    And while it may be surprising, it is legal in Vermont to wander around in the nude as long as you're not disrobing in public or doing anything lewd.
    "I just arrived today, I've never been to Vermont before. And I think, well, maybe things are a little different in Vermont," said Clarke.
    It's a memory some will remember forever and others hope to quickly forget.
    "It seems a little weird to me, too, but anything is possible in this town," said Stoll.
    The man in the nude turned down our request for an interview.

  • #2
    He was on public property, and did not go onto private property, in a town that has not enacted any anti-nudity ordinances. Somewhat different from the Gingues cases in Vermont of a few years back.


    • #3
      I know, you hear of a naked man walking down a public street in a quaint New England town and it puts a smile on your face! As a nudist.. what's so terrible?

      It is my opinion this is nothing more than exhibitionism and a lack of respect for those textiles who came to the event. This is not a known nudist venue or a public counter-culture event (Woodstock or Burning Man). Nor is it an openly exhibitionist-inspired and well publicized event like Fantasy Fest. It is not a nude public theatre-style production with signs warning of public nudity, as recently played in NYC. It may be legal in Vermont, but I consider this to be bad form.
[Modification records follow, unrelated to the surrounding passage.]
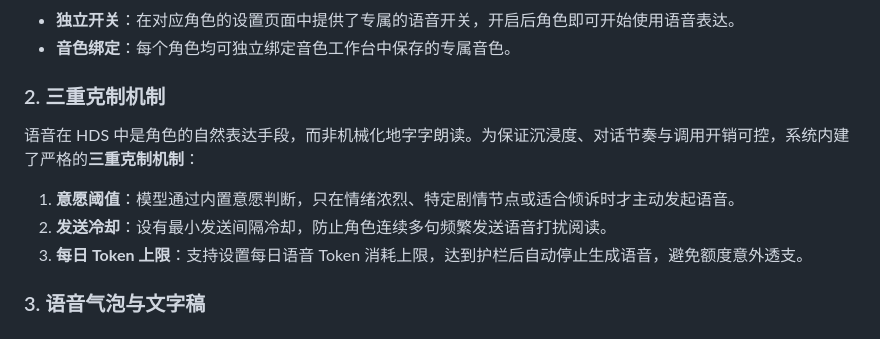
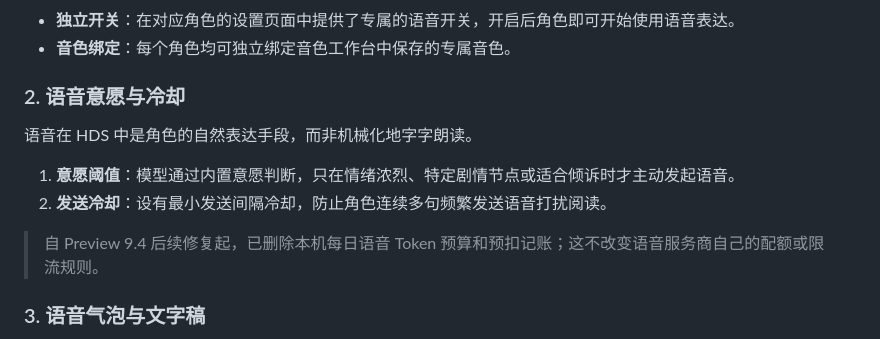
Before and after one commit to sl251/HDS-Android, a Markdown page: docs/PREVIEW9.md, the part around the change. GitHub-like rendering.

Commit message:
test/docs(voice): verify removed budget and legacy migration

```diff
--- a/docs/PREVIEW9.md
+++ b/docs/PREVIEW9.md
@@ -33,11 +33,12 @@
 - **独立开关**：在对应角色的设置页面中提供了专属的语音开关，开启后角色即可开始使用语音表达。
 - **音色绑定**：每个角色均可独立绑定音色工作台中保存的专属音色。
 
-### 2. 三重克制机制
-语音在 HDS 中是角色的自然表达手段，而非机械化地字字朗读。为保证沉浸度、对话节奏与调用开销可控，系统内建了严格的**三重克制机制**：
+### 2. 语音意愿与冷却
+语音在 HDS 中是角色的自然表达手段，而非机械化地字字朗读。
 1. **意愿阈值**：模型通过内置意愿判断，只在情绪浓烈、特定剧情节点或适合倾诉时才主动发起语音。
 2. **发送冷却**：设有最小发送间隔冷却，防止角色连续多句频繁发送语音打扰阅读。
-3. **每日 Token 上限**：支持设置每日语音 Token 消耗上限，达到护栏后自动停止生成语音，避免额度意外透支。
+
+> 自 Preview 9.4 后续修复起，已删除本机每日语音 Token 预算和预扣记账；这不改变语音服务商自己的配额或限流规则。
 
 ### 3. 语音气泡与文字稿
 - 消息流中伴随生动的语音播放气泡，支持点击播放与进度显示。
```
      What would the authorities do if it had been a naked woman walking down the street? They would have probably covered her up as quickly as possible!

      I am a nudist advocate and have pushed the envelope to further nudist beaches etc, including one in Key West. This does not include public displays of nudity that may offend others. This serves no purpose other than to turn off legislators who have the power to change the laws. This is exactly the kind of exhibitionism that gives nudists a bad name. My 2 cents..


      • #4
        I agree with you 100 percent on this , garbo - I've been saying this for years on this board... "pants down on Main Street" actions can hurt us, more than help.

        Unfortunately, some people hold these individuals up as "pioneers" and patriots for the nudist cause. In many cases, it results in a backlash and legislative (re)action.

        Glad to see that someone shares my perennial viewpoint..


        • #5
          Personally, I try to react to these stories as I'd like others to react by asking three questions: Was clothing essential to what the person was doing? (ie. fabric utility) Was the person doing anything or otherwise behaving differently than they would clothed? (ie. fabric neutrality) Did the person's lack of clothing prevent others from choosing what to wear or from continuing to do what they were doing? (ie. mutual liberty of choice and activity)

          If the answers are all "no" then the rest is about implementation, like public health matters (eg. sitting on a public bench with a protective layer between skin and shared furniture, or in the case of the food vendor, protecting food).

          Assuming somebody is exhibitionist or requiring a formal context like a publicized "counter-culture" event seems to me a bit overwrought. It is clothing, not nudity, that comes designed with a purpose. Simple nudity is merely informality.
          Last edited by Agde; 07-06-2016, 04:17 PM.


          • #6
            Being part of a society means adopting it's norms. Not wearing clothing when everyone else seems to think it's appropriate is clearly stepping out of the norm. While it seems all was innocent, I question the motivation. I do applaud the citizens for remaining unfazed by the actions of the lone wolf however. Maybe Vermont needs to be added to my bucket list of states to travel to...